Sullivan teaches plan, section, and perspective through sketch, watercolor, and building models and dioramas. The course shows how people move through space — with exercises on drawing the human figure through cartoon, which is his expertise, and sketching from live models.
3. Document your design process
Sullivan’s teaching focuses on telling a story through design and documenting the creative process. A cartoonist who has been deeply inspired by film, his students use story boarding as a way to think through how user might experience a space and capture the process through a mix of art and media.
The studio “Energy, Fantasy and Form,” taught students how to incorporate sustainable and low-energy elements into a design. In their final project, students created series of stop-motion videos to document their design of a green wall on campus. Brandon Yip, an undergraduate in his final year of study, was a student in this class as well as multiple others throughout his time at Berkeley.
Yip said that in Sullivan’s classes, “we learn that landscape architecture is beyond singular reality. We learn to think about spaces in a multidimensional, omnipresent way, unlocking our mind to the possibility of the overseen and under-appreciated.”

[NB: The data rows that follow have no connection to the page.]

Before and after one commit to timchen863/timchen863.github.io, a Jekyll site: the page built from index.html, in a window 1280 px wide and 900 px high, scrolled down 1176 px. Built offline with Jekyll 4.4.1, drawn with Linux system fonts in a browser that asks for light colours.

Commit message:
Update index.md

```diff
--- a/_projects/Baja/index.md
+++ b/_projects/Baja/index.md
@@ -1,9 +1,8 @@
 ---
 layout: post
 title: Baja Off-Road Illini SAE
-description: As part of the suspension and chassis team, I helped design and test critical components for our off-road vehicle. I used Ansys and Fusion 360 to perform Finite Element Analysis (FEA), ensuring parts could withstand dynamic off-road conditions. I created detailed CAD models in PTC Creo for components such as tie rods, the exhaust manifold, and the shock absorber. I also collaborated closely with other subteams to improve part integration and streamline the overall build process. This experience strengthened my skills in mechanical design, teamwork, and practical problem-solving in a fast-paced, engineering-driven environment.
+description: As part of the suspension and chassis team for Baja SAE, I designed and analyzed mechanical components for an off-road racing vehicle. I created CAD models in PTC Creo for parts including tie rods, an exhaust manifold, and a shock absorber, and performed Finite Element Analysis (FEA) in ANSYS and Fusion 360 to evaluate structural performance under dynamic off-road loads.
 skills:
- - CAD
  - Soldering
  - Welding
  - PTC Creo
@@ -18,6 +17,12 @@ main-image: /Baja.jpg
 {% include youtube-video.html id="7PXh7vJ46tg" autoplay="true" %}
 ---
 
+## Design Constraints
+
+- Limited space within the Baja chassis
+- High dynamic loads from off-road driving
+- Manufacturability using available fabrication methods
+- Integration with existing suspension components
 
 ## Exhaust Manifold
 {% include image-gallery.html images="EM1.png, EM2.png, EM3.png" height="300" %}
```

Solar Boulder / Brandon Yip
4. Let your interests guide your practice
Where his students go, Sullivan follows with unwitting encouragement and positivity.
Sullivan’s personality and distinctive interests have shaped his career as a designer and teacher. He encourages students to allow their passions to do the same.
Sullivan got his start in the field at Sasaki Associates as a landscape architect and planner, before transitioning to academia at Berkeley where he’s taught a variety of subjects within the College of Environmental Design — from design studios to seminars.
In his decades of teaching, Sullivan has written five books on drawing, cartooning, and unconventional means of understanding, visualizing, and teaching landscape architecture. In his latest book, Cartooning the Landscape, Sullivan explores relationships between art, nature and environmental consciousness in an inventive, visual narrative style.
He is interested in landscape as a form of enlightenment and transformation and has embedded this interest into Berkeley’s graduate curriculum. In 2016, Sullivan orchestrated a session “Do Landscapes Dream? Alchemy, Voodoo and Spirits of Place” at the ASLA Annual Meeting in New Orleans.
He expanded this topic into a seminar, reviving professor emeritus Randy Hester’s Sacred Landscapes course, where students explore ideas of “sacredness” in the landscape through a series of design projects. The seminar explores sites that illicit deep emotional connections through weekly drawings exercises that encourage students to approach design as a work of art and cultural experience.
Landscape architecture students: Do you have a professor who inspires you? Let us know if you want to write about them at email@example.com.